=== ASSIGNMENT ===
In the entries that follow, find every line containing "within" and copy it.

(Version difference data)
--------------------------------

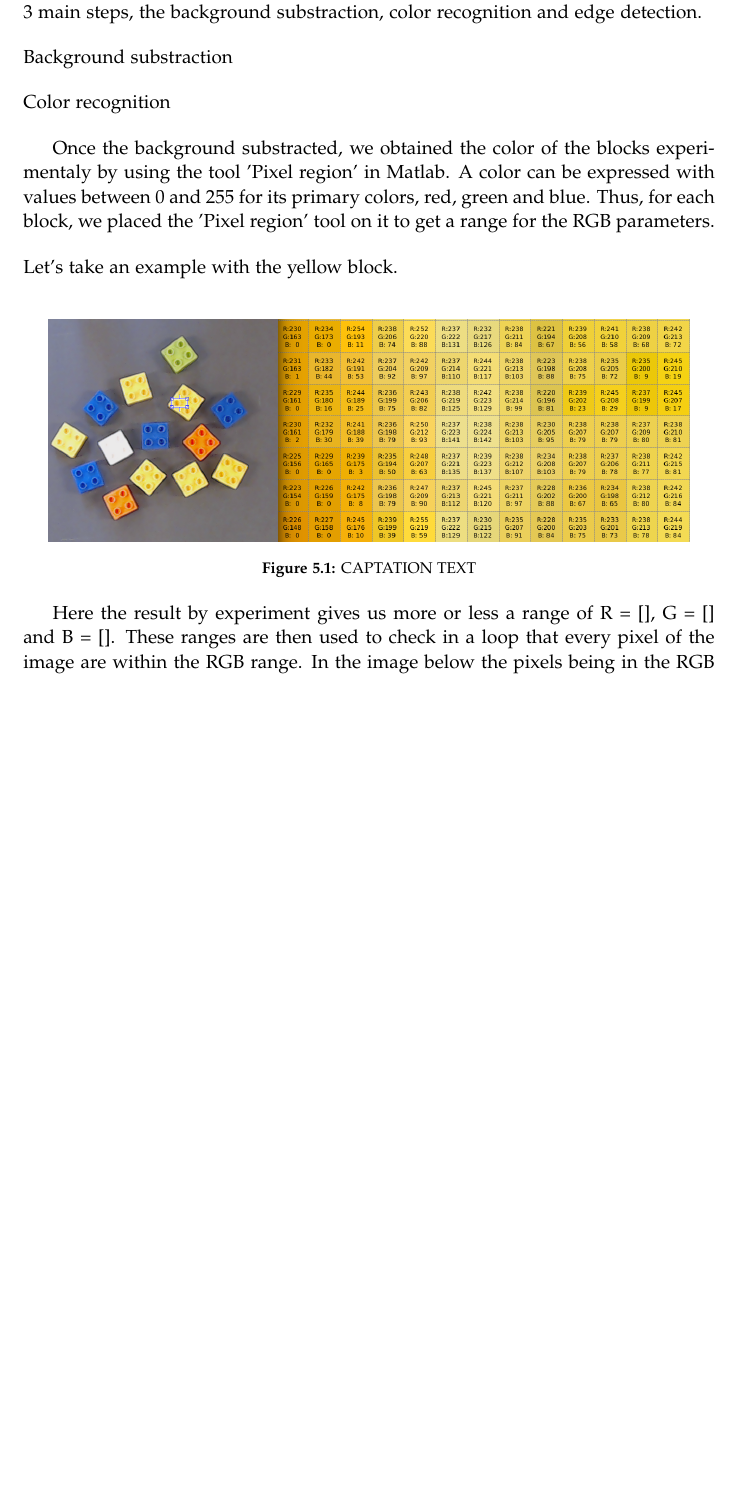
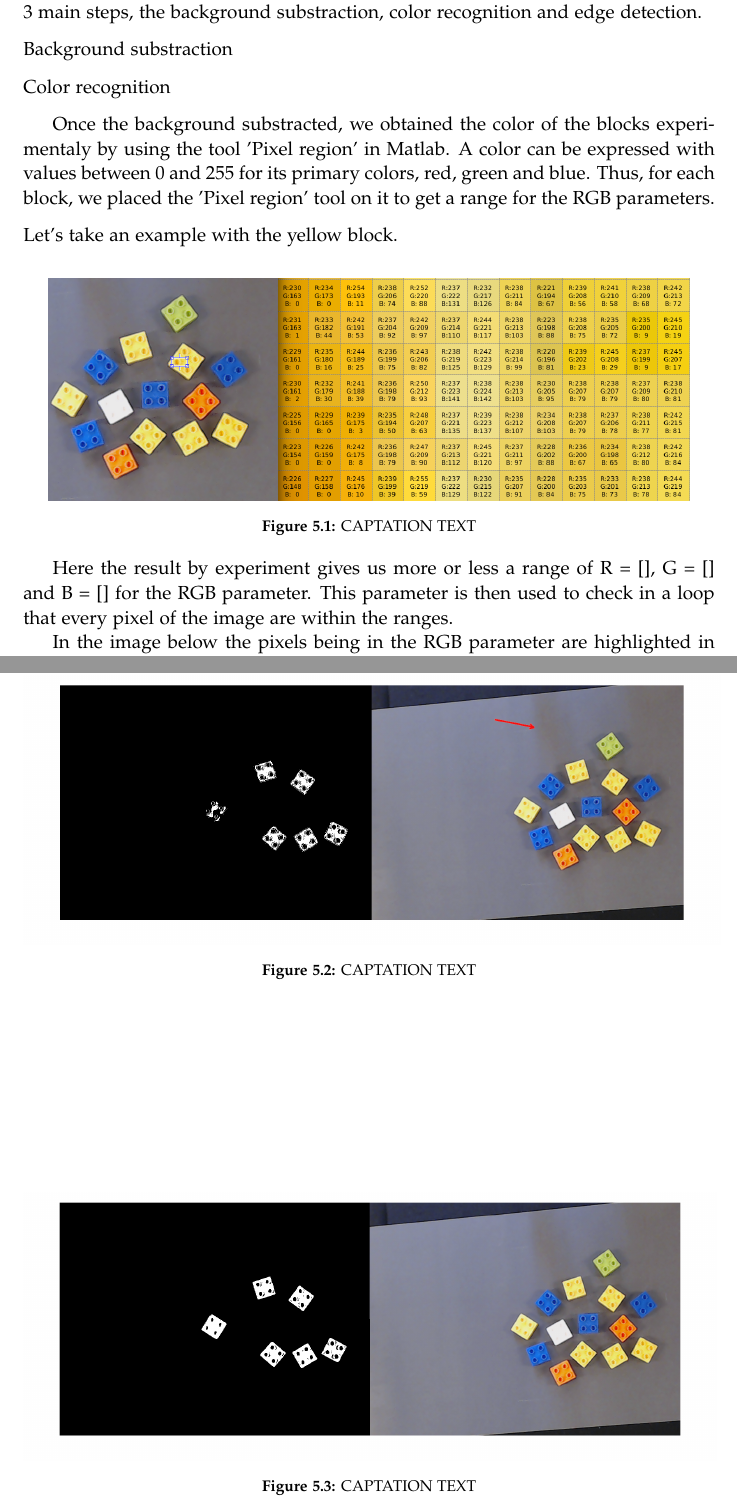
Before and after one commit to Robert-OP/Robot_Vision, a LaTeX thesis (doc/master.tex, which reads doc/sections/block_recognition.tex): part of page 21 of 34 before the commit and two parts of pages 21 and 23 of 36 after it, the two joined at a grey line, cut so that both start at the same text, the shorter picture padded with empty space. Compiled offline with pdfLaTeX.

Commit message:
kenny something

```diff
--- a/doc/sections/block_recognition.tex
+++ b/doc/sections/block_recognition.tex
@@ -20,12 +20,16 @@ Color recognition
 Let's take an example with the yellow block.
 \end{flushleft} \par
 
- 	\begin{figure}[hb]
+\begin{figure}[hb]
   \centering
   \includegraphics[scale=0.3]{figures/Thres_Y_manualy2.png}
   \caption[LABEL] {CAPTATION TEXT}
 \end{figure}
-Here the result by experiment gives us more or less a range of R = [], G = [] and B = []. These ranges are then used to check in a loop that every pixel of the image are within the RGB range.
-In the image below the pixels being in the RGB parameter are highlighted in white while the others are put into black. We can see that the 6 yellow blocks are detected.
-However, the one on the left is partially detected. This is the consequence of the different lights in the robot cell. The RBG range was define on a block placed in zone of shadow (see the red arrow on the picture).
-\graphicspath{{figures/Thres_Y_bad2.png}}
+
+Here the result by experiment gives us more or less a range of R = [], G = [] and B = [] for the RGB parameter. This parameter is then used to check in a loop that every pixel of the image are within the ranges.\par
+In the image below the pixels being in the RGB parameter are highlighted in white while the others are put into black.
+
+\begin{figure}[hb]
+  \centering
+  \includegraphics[scale=0.3]{figures/Thres_Y_bad2.png}
+  \caption[LABEL] {CAPTATION TEXT}
@@ -33,0 +48,4 @@ Thus, the color recognition was redefined taking into account the different ligh
+\begin{figure}[hb]
+  \centering
+  \includegraphics[scale=0.3]{figures/Thres_Y_good.png}
+  \caption[LABEL] {CAPTATION TEXT}
```
Also changed, not shown: doc/sections/block_recognition.tex (17 more changed lines), 1 other file.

--------------------------------

=== TASK RESULT ===
-Here the result by experiment gives us more or less a range of R = [], G = [] and B = []. These ranges are then used to check in a loop that every pixel of the image are within the RGB range.
+Here the result by experiment gives us more or less a range of R = [], G = [] and B = [] for the RGB parameter. This parameter is then used to check in a loop that every pixel of the image are within the ranges.\par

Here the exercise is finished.